[[ Records for the task open ]]
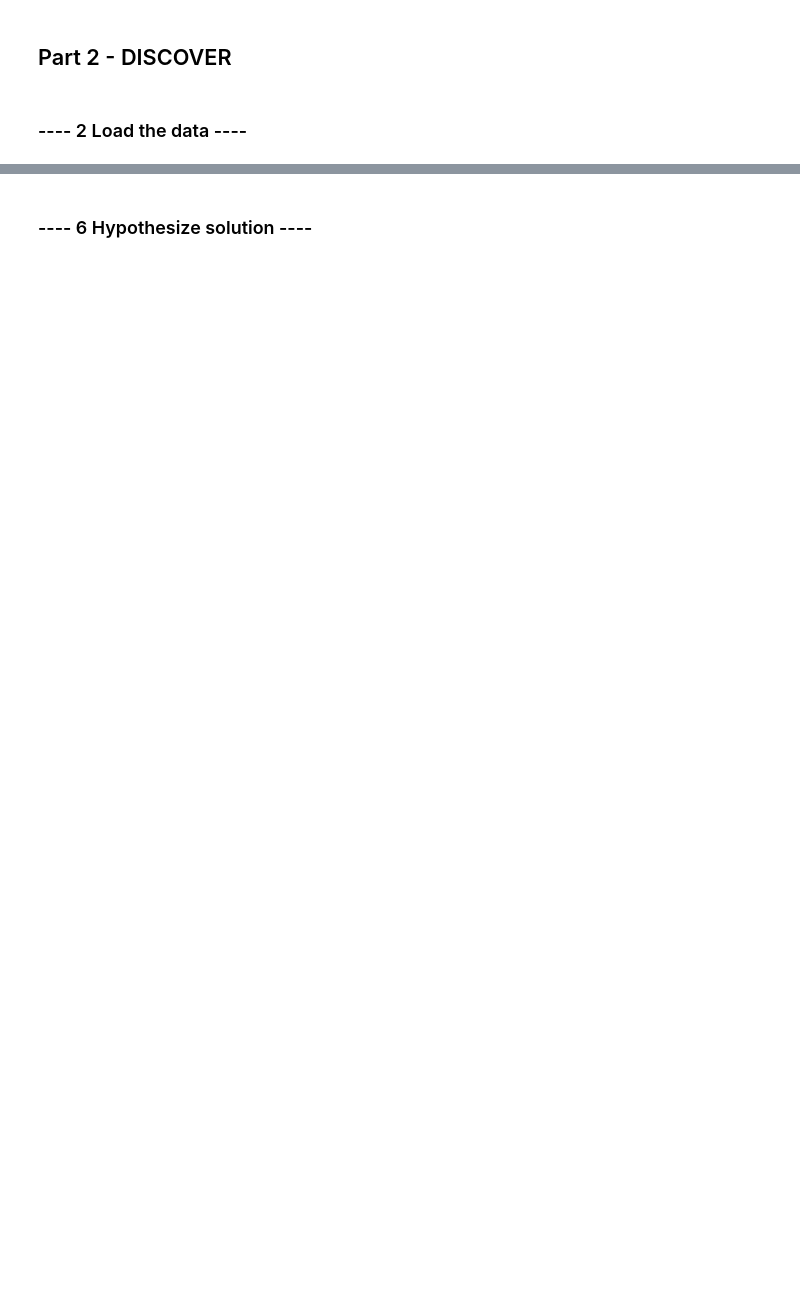
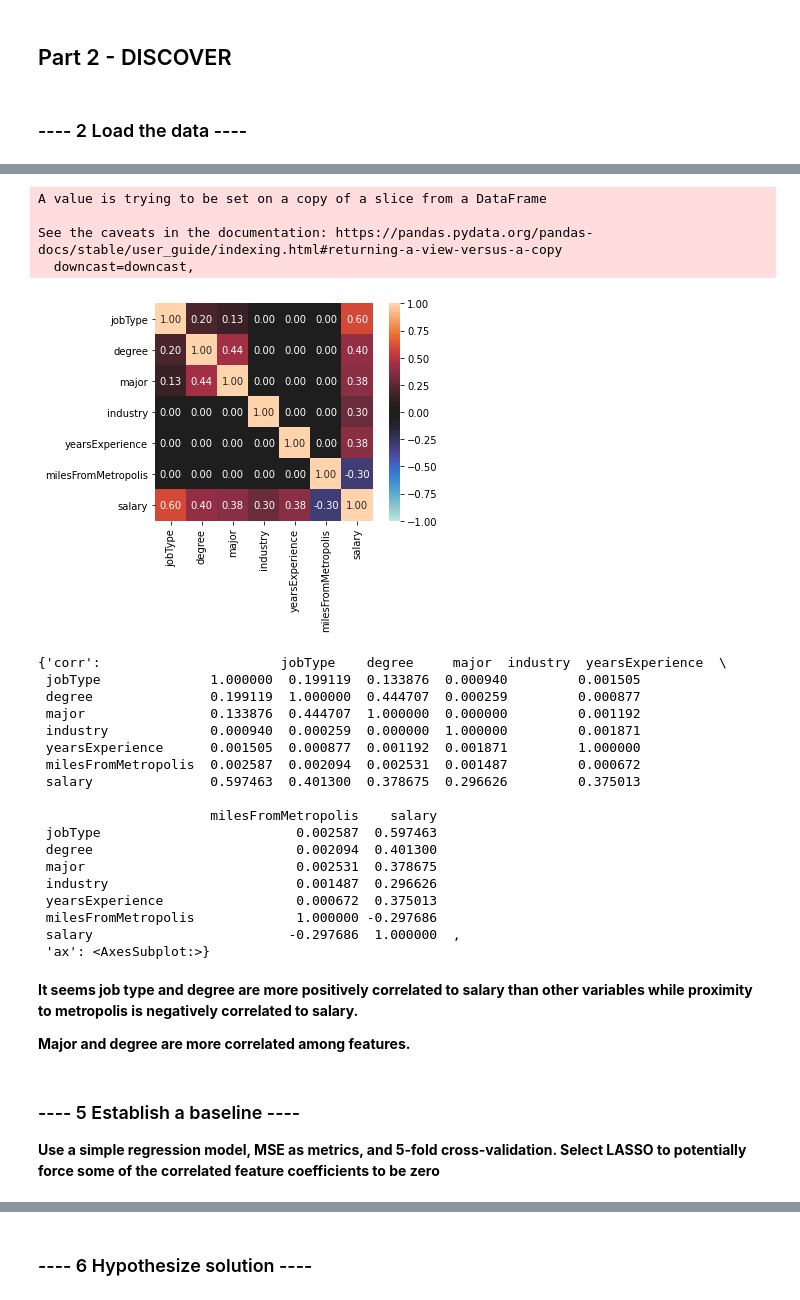
Before and after one commit to linked2lin/salarypredictionportfolio, a Jupyter notebook: Salary Prediction Notebook.ipynb, the cells around one changed output, grey strips where cells are left out. Cells and saved outputs as stored; diff of their text form; code cells hidden in the pictures; blank space fills up the shorter version.

```diff
--- a/Salary Prediction Notebook.ipynb
+++ b/Salary Prediction Notebook.ipynb
@@ -122,0 +211,3 @@ memory usage: 61.0+ MB
+# %%
+cat_header.remove('companyId')
+feature_header.remove('companyId')
@@ -122,0 +216,5 @@ memory usage: 61.0+ MB
+# %%
+# correlation among all
+select_headers=feature_header+['salary']
+train_df2 = train_df[select_headers]
+train_df2.head()
@@ -122,0 +233,34 @@ memory usage: 61.0+ MB
+# %%
+# use nominal package to show correlation for all
+nominal.associations(train_df2, nominal_columns=cat_header)
+# %% [output]
+A value is trying to be set on a copy of a slice from a DataFrame
+
+See the caveats in the documentation: https://pandas.pydata.org/pandas-docs/stable/user_guide/indexing.html#returning-a-view-versus-a-copy
+  downcast=downcast,
+[figure, added]
+{'corr':                       jobType    degree     major  industry  yearsExperience  \
+ jobType              1.000000  0.199119  0.133876  0.000940         0.001505
+ degree               0.199119  1.000000  0.444707  0.000259         0.000877
+ major                0.133876  0.444707  1.000000  0.000000         0.001192
+ industry             0.000940  0.000259  0.000000  1.000000         0.001871
+ yearsExperience      0.001505  0.000877  0.001192  0.001871         1.000000
+ milesFromMetropolis  0.002587  0.002094  0.002531  0.001487         0.000672
+ salary               0.597463  0.401300  0.378675  0.296626         0.375013
+
+                      milesFromMetropolis    salary
+ jobType                         0.002587  0.597463
+ degree                          0.002094  0.401300
+ major                           0.002531  0.378675
+ industry                        0.001487  0.296626
+ yearsExperience                 0.000672  0.375013
+ milesFromMetropolis             1.000000 -0.297686
+ salary                         -0.297686  1.000000  ,
+ 'ax': <AxesSubplot:>}
+# %% [markdown]
+**It seems job type and degree are more positively correlated to salary than other variables while proximity to metropolis is negatively correlated to salary.**
+
+**Major and degree are more correlated among features.**
+# %% [markdown]
+### ---- 5 Establish a baseline ----
+**Use a simple regression model, MSE as metrics, and 5-fold cross-validation. Select LASSO to potentially force some of the correlated feature coefficients to be zero**
```
Also changed, not shown: parts of 61 cells of this notebook.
[[ Records for the task closed ]]
Once the pictures are set aside, repeat the data above exactly.

Before and after one commit to linked2lin/salarypredictionportfolio, a Jupyter notebook: Salary Prediction Notebook.ipynb, the cells around one changed output, grey strips where cells are left out. Cells and saved outputs as stored; diff of their text form; code cells hidden in the pictures; blank space fills up the shorter version.

```diff
--- a/Salary Prediction Notebook.ipynb
+++ b/Salary Prediction Notebook.ipynb
@@ -122,0 +211,3 @@ memory usage: 61.0+ MB
+# %%
+cat_header.remove('companyId')
+feature_header.remove('companyId')
@@ -122,0 +216,5 @@ memory usage: 61.0+ MB
+# %%
+# correlation among all
+select_headers=feature_header+['salary']
+train_df2 = train_df[select_headers]
+train_df2.head()
@@ -122,0 +233,34 @@ memory usage: 61.0+ MB
+# %%
+# use nominal package to show correlation for all
+nominal.associations(train_df2, nominal_columns=cat_header)
+# %% [output]
+A value is trying to be set on a copy of a slice from a DataFrame
+
+See the caveats in the documentation: https://pandas.pydata.org/pandas-docs/stable/user_guide/indexing.html#returning-a-view-versus-a-copy
+  downcast=downcast,
+[figure, added]
+{'corr':                       jobType    degree     major  industry  yearsExperience  \
+ jobType              1.000000  0.199119  0.133876  0.000940         0.001505
+ degree               0.199119  1.000000  0.444707  0.000259         0.000877
+ major                0.133876  0.444707  1.000000  0.000000         0.001192
+ industry             0.000940  0.000259  0.000000  1.000000         0.001871
+ yearsExperience      0.001505  0.000877  0.001192  0.001871         1.000000
+ milesFromMetropolis  0.002587  0.002094  0.002531  0.001487         0.000672
+ salary               0.597463  0.401300  0.378675  0.296626         0.375013
+
+                      milesFromMetropolis    salary
+ jobType                         0.002587  0.597463
+ degree                          0.002094  0.401300
+ major                           0.002531  0.378675
+ industry                        0.001487  0.296626
+ yearsExperience                 0.000672  0.375013
+ milesFromMetropolis             1.000000 -0.297686
+ salary                         -0.297686  1.000000  ,
+ 'ax': <AxesSubplot:>}
+# %% [markdown]
+**It seems job type and degree are more positively correlated to salary than other variables while proximity to metropolis is negatively correlated to salary.**
+
+**Major and degree are more correlated among features.**
+# %% [markdown]
+### ---- 5 Establish a baseline ----
+**Use a simple regression model, MSE as metrics, and 5-fold cross-validation. Select LASSO to potentially force some of the correlated feature coefficients to be zero**
```
Also changed, not shown: parts of 61 cells of this notebook.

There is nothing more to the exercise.